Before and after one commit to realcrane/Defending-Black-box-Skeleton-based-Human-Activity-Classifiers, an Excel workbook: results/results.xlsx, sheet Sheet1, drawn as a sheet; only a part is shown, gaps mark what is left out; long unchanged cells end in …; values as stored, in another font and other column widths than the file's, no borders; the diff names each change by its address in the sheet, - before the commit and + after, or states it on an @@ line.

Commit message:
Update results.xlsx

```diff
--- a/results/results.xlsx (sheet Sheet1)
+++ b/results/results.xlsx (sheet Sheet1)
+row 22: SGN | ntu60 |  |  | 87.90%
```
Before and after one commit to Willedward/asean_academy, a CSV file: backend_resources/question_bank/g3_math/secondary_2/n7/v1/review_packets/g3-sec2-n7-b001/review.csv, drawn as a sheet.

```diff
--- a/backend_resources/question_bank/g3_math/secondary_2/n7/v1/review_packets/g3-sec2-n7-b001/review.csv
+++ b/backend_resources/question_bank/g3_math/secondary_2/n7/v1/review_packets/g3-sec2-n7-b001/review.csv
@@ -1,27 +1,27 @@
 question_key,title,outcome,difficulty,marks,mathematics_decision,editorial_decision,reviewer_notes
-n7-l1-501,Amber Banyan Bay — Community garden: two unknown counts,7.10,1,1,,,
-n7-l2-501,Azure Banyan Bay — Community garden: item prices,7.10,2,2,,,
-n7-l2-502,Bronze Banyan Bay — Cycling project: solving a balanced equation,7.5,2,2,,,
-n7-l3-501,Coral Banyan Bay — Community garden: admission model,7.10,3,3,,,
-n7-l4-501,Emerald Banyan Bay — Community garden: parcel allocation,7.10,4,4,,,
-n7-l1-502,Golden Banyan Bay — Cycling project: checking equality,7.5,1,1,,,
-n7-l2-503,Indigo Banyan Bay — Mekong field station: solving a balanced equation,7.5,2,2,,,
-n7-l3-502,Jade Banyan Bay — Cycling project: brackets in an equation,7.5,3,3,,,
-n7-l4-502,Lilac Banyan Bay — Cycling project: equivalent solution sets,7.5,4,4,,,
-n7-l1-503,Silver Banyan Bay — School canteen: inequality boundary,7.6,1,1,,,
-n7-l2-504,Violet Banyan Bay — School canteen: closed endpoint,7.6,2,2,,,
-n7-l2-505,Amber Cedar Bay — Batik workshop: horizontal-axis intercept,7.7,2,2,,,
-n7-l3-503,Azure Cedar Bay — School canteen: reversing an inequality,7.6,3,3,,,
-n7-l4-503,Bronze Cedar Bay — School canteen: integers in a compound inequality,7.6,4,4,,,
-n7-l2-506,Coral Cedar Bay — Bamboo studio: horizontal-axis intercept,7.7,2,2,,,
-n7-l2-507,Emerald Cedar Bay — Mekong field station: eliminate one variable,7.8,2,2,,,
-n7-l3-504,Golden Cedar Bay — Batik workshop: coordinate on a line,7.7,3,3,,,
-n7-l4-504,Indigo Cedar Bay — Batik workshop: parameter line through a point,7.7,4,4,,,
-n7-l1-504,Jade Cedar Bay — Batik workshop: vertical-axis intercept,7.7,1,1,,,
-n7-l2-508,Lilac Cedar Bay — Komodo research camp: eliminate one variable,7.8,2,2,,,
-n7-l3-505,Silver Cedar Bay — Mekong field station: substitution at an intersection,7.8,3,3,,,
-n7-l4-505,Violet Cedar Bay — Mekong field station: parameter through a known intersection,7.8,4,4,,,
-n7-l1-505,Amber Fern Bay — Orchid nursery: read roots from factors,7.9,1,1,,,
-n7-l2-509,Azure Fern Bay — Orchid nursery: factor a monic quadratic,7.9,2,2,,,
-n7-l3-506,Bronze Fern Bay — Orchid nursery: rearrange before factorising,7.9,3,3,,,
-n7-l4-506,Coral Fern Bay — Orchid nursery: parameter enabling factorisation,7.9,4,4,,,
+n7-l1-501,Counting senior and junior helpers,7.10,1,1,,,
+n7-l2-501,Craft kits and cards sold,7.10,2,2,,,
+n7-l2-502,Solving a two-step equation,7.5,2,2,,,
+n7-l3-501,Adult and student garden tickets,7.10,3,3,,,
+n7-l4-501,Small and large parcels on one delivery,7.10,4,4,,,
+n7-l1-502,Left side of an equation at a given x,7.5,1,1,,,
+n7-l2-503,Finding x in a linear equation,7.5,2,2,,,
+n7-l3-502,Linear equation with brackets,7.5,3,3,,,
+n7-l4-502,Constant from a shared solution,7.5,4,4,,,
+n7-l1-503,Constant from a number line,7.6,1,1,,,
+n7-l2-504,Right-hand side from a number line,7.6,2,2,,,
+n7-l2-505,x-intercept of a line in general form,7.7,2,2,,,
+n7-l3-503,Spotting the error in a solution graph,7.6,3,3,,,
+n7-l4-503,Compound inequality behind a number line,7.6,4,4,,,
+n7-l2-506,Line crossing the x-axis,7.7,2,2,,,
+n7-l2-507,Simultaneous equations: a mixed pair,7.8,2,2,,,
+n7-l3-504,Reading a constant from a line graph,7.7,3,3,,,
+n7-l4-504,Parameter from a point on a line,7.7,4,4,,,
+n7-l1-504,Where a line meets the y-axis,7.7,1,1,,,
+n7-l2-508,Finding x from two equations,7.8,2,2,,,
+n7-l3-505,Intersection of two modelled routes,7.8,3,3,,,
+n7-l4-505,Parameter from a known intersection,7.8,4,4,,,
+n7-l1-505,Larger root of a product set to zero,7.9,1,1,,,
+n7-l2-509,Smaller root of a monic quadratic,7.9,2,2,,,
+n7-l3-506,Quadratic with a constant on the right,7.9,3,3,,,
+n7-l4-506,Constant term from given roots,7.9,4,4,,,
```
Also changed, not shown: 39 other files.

——————————

__REQUIRED ACTION__: Copy each entry above exactly, leaving nothing out.

__COMPLETED TASK__:
Before and after one commit to realcrane/Defending-Black-box-Skeleton-based-Human-Activity-Classifiers, an Excel workbook: results/results.xlsx, sheet Sheet1, drawn as a sheet; only a part is shown, gaps mark what is left out; long unchanged cells end in …; values as stored, in another font and other column widths than the file's, no borders; the diff names each change by its address in the sheet, - before the commit and + after, or states it on an @@ line.

Commit message:
Update results.xlsx

```diff
--- a/results/results.xlsx (sheet Sheet1)
+++ b/results/results.xlsx (sheet Sheet1)
+row 22: SGN | ntu60 |  |  | 87.90%
```
Before and after one commit to Willedward/asean_academy, a CSV file: backend_resources/question_bank/g3_math/secondary_2/n7/v1/review_packets/g3-sec2-n7-b001/review.csv, drawn as a sheet.

```diff
--- a/backend_resources/question_bank/g3_math/secondary_2/n7/v1/review_packets/g3-sec2-n7-b001/review.csv
+++ b/backend_resources/question_bank/g3_math/secondary_2/n7/v1/review_packets/g3-sec2-n7-b001/review.csv
@@ -1,27 +1,27 @@
 question_key,title,outcome,difficulty,marks,mathematics_decision,editorial_decision,reviewer_notes
-n7-l1-501,Amber Banyan Bay — Community garden: two unknown counts,7.10,1,1,,,
-n7-l2-501,Azure Banyan Bay — Community garden: item prices,7.10,2,2,,,
-n7-l2-502,Bronze Banyan Bay — Cycling project: solving a balanced equation,7.5,2,2,,,
-n7-l3-501,Coral Banyan Bay — Community garden: admission model,7.10,3,3,,,
-n7-l4-501,Emerald Banyan Bay — Community garden: parcel allocation,7.10,4,4,,,
-n7-l1-502,Golden Banyan Bay — Cycling project: checking equality,7.5,1,1,,,
-n7-l2-503,Indigo Banyan Bay — Mekong field station: solving a balanced equation,7.5,2,2,,,
-n7-l3-502,Jade Banyan Bay — Cycling project: brackets in an equation,7.5,3,3,,,
-n7-l4-502,Lilac Banyan Bay — Cycling project: equivalent solution sets,7.5,4,4,,,
-n7-l1-503,Silver Banyan Bay — School canteen: inequality boundary,7.6,1,1,,,
-n7-l2-504,Violet Banyan Bay — School canteen: closed endpoint,7.6,2,2,,,
-n7-l2-505,Amber Cedar Bay — Batik workshop: horizontal-axis intercept,7.7,2,2,,,
-n7-l3-503,Azure Cedar Bay — School canteen: reversing an inequality,7.6,3,3,,,
-n7-l4-503,Bronze Cedar Bay — School canteen: integers in a compound inequality,7.6,4,4,,,
-n7-l2-506,Coral Cedar Bay — Bamboo studio: horizontal-axis intercept,7.7,2,2,,,
-n7-l2-507,Emerald Cedar Bay — Mekong field station: eliminate one variable,7.8,2,2,,,
-n7-l3-504,Golden Cedar Bay — Batik workshop: coordinate on a line,7.7,3,3,,,
-n7-l4-504,Indigo Cedar Bay — Batik workshop: parameter line through a point,7.7,4,4,,,
-n7-l1-504,Jade Cedar Bay — Batik workshop: vertical-axis intercept,7.7,1,1,,,
-n7-l2-508,Lilac Cedar Bay — Komodo research camp: eliminate one variable,7.8,2,2,,,
-n7-l3-505,Silver Cedar Bay — Mekong field station: substitution at an intersection,7.8,3,3,,,
-n7-l4-505,Violet Cedar Bay — Mekong field station: parameter through a known intersection,7.8,4,4,,,
-n7-l1-505,Amber Fern Bay — Orchid nursery: read roots from factors,7.9,1,1,,,
-n7-l2-509,Azure Fern Bay — Orchid nursery: factor a monic quadratic,7.9,2,2,,,
-n7-l3-506,Bronze Fern Bay — Orchid nursery: rearrange before factorising,7.9,3,3,,,
-n7-l4-506,Coral Fern Bay — Orchid nursery: parameter enabling factorisation,7.9,4,4,,,
+n7-l1-501,Counting senior and junior helpers,7.10,1,1,,,
+n7-l2-501,Craft kits and cards sold,7.10,2,2,,,
+n7-l2-502,Solving a two-step equation,7.5,2,2,,,
+n7-l3-501,Adult and student garden tickets,7.10,3,3,,,
+n7-l4-501,Small and large parcels on one delivery,7.10,4,4,,,
+n7-l1-502,Left side of an equation at a given x,7.5,1,1,,,
+n7-l2-503,Finding x in a linear equation,7.5,2,2,,,
+n7-l3-502,Linear equation with brackets,7.5,3,3,,,
+n7-l4-502,Constant from a shared solution,7.5,4,4,,,
+n7-l1-503,Constant from a number line,7.6,1,1,,,
+n7-l2-504,Right-hand side from a number line,7.6,2,2,,,
+n7-l2-505,x-intercept of a line in general form,7.7,2,2,,,
+n7-l3-503,Spotting the error in a solution graph,7.6,3,3,,,
+n7-l4-503,Compound inequality behind a number line,7.6,4,4,,,
+n7-l2-506,Line crossing the x-axis,7.7,2,2,,,
+n7-l2-507,Simultaneous equations: a mixed pair,7.8,2,2,,,
+n7-l3-504,Reading a constant from a line graph,7.7,3,3,,,
+n7-l4-504,Parameter from a point on a line,7.7,4,4,,,
+n7-l1-504,Where a line meets the y-axis,7.7,1,1,,,
+n7-l2-508,Finding x from two equations,7.8,2,2,,,
+n7-l3-505,Intersection of two modelled routes,7.8,3,3,,,
+n7-l4-505,Parameter from a known intersection,7.8,4,4,,,
+n7-l1-505,Larger root of a product set to zero,7.9,1,1,,,
+n7-l2-509,Smaller root of a monic quadratic,7.9,2,2,,,
+n7-l3-506,Quadratic with a constant on the right,7.9,3,3,,,
+n7-l4-506,Constant term from given roots,7.9,4,4,,,
```
Also changed, not shown: 39 other files.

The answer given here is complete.